Lets compute beta for CSX versus SPY (an S&P500-based index EFT) using Microsoft Excel 2010:

- Go to Yahoo Finance and type in ticker symbol CSX.
- Click on “Historic Prices” and set the range from Oct 18, 2007 to Oct 18, 2010. Select the “Monthly” radio button.
- Scroll to the bottom of the page and click “Download to Spreadsheet.”
- When prompted select “Open With -> Microsoft Excel”.
- Cut and paste the data in the “Adj Close” column to a new spreadsheet.
- Repeat the above process for SPY. Put the SPY data in a column adjacent to the adjusted CSX closing price data.
- Compute the variance of SPY for example SPY data points e.g. “=VAR.S(C4:C40)”
- Compute the covariance of CSX with respect to SPY e.g. “=COVARIANCE.S(B4:B40,C4:C40)”
- Beta is, by definition, the value in step 8 divided by the value in step 7. However I have found this not the case when using the MS Excel 2010 formulas above. The next steps tell how I “fix” this beta.
- Compute average values for CSX and SPY: e.g “=AVERAGE(B4:B40)” and “=AVERAGE(C4:C40)”
- The fixed value is the result of step 9 * the SPY average/the CSX average. This is CSX’s 3-year, monthly beta.

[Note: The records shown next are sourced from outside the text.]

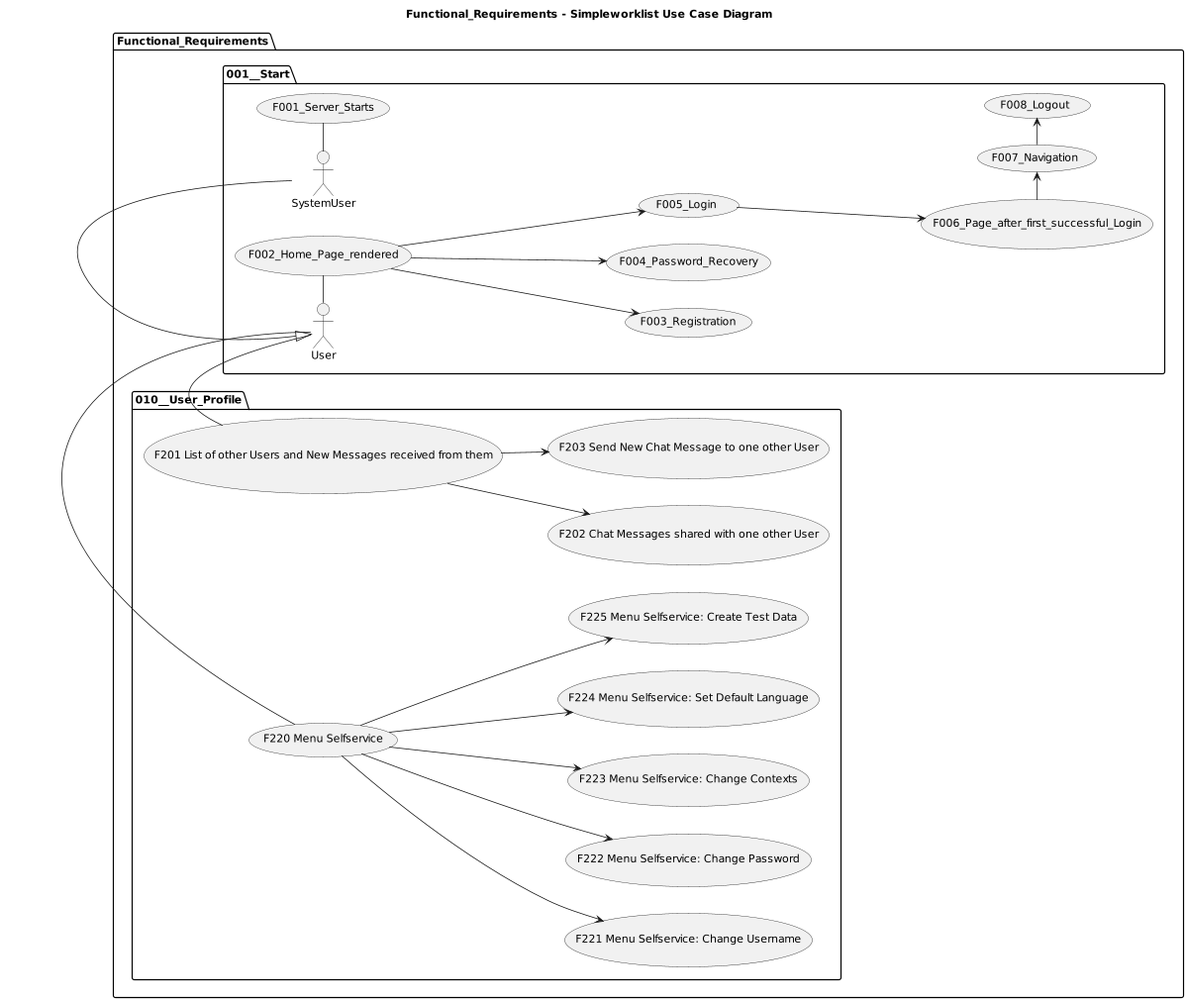
Earlier version of the PlantUML export src/main/resources/static/img/plantuml/Simpleworklist__Use_Cases__010__User_Profile.png (Spring-Framework-Java-Apps/simpleworklist). The source it was exported from:
```plantuml
@startuml

title Functional_Requirements - Simpleworklist Use Case Diagram

left to right direction


scale 1200 width

package Functional_Requirements {

  package 001__Start {
    SystemUser - (F001_Server_Starts)
    User - (F002_Home_Page_rendered)
    (F002_Home_Page_rendered) --> (F003_Registration)
    (F002_Home_Page_rendered) --> (F004_Password_Recovery)
    (F002_Home_Page_rendered) --> (F005_Login)
    (F005_Login) ---> (F006_Page_after_first_successful_Login)
    (F006_Page_after_first_successful_Login) -> (F007_Navigation)
    (F007_Navigation) -> (F008_Logout)
  }

  package 010__User_Profile {
    User - (F201 List of other Users and New Messages received from them)
    (F201 List of other Users and New Messages received from them) --> (F202 Chat Messages shared with one other User)
    (F201 List of other Users and New Messages received from them) --> (F203 Send New Chat Message to one other User)
    User - (F220 Menu Selfservice)
    (F220 Menu Selfservice) --> (F221 Menu Selfservice: Change Username)
    (F220 Menu Selfservice) --> (F222 Menu Selfservice: Change Password)
    (F220 Menu Selfservice) --> (F223 Menu Selfservice: Change Contexts)
    (F220 Menu Selfservice) --> (F224 Menu Selfservice: Set Default Language)
    (F220 Menu Selfservice) --> (F225 Menu Selfservice: Create Test Data)
  }

  User <|- SystemUser
}
@enduml
```
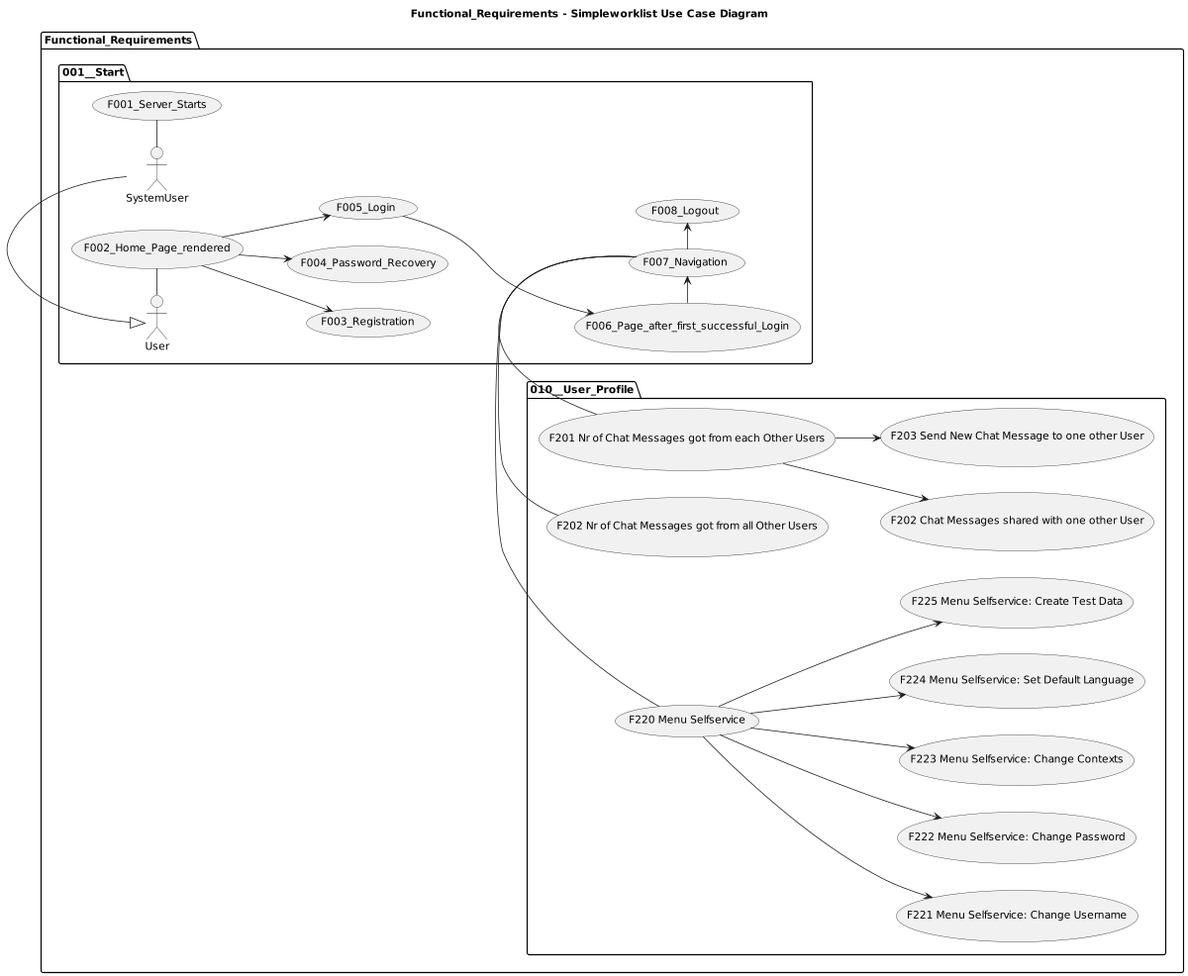
The same diagram one commit later.

The edit, as a diff of the source:
```diff
@@ -21,10 +21,11 @@
   }
 
   package 010__User_Profile {
-    User - (F201 List of other Users and New Messages received from them)
-    (F201 List of other Users and New Messages received from them) --> (F202 Chat Messages shared with one other User)
-    (F201 List of other Users and New Messages received from them) --> (F203 Send New Chat Message to one other User)
-    User - (F220 Menu Selfservice)
+    (F007_Navigation) - (F201 Nr of Chat Messages got from each Other Users)
+    (F201 Nr of Chat Messages got from each Other Users) --> (F202 Chat Messages shared with one other User)
+    (F201 Nr of Chat Messages got from each Other Users) --> (F203 Send New Chat Message to one other User)
+    (F007_Navigation) - (F202 Nr of Chat Messages got from all Other Users)
+    (F007_Navigation) - (F220 Menu Selfservice)
     (F220 Menu Selfservice) --> (F221 Menu Selfservice: Change Username)
     (F220 Menu Selfservice) --> (F222 Menu Selfservice: Change Password)
     (F220 Menu Selfservice) --> (F223 Menu Selfservice: Change Contexts)
```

Using this method, I compute a beta for CSX of 1.00. This is a fair bit different that the value of 1.24 reported by Yahoo Finance. I used the same process for MSFT and compute a beta of 0.93 versus Yahoo Finance’s 1.03 for Microsoft stock. Looking for a more out-there beta, I repeated the process for C (Citigroup). I computed a beta of 4.39 versus Yahoo Finance’s 2.65. For another comparison Google Finance reports betas for CSX, MSFT, C of 1.2, 1.05, and 2.54. Finally, MSN Money reports betas of 1.21 ,1.06, and 2.55.

It irks me that 1) these 3 finance sites don’t detail their beta-computation methods, 2) They produce different results, 3) My method produces different results, 4) MS Excel doesn’t [I don’t believe] offer a beta or beta.finance function, 5) I have to tweak MS Excel data to get a more reasonable beta computation.

Be that as it may, I managed to explain one way of computing beta, and did so with a minimum of math. Please feel free to flame this post and tell me a better way. Until then feel free to try my method, or create your own modified method.

P.S. — I did some web searching and found an alternate method that is pretty decent:

http://faculty.babson.edu/academic/Beta/CalculateBeta.htm

They also perform a monthly 3-year beta computation. I like that it is clear, correct, and easy to follow. I don’t like that it uses an older version of Excel and that it requires graphing and essentially reading the numbers off of the graph.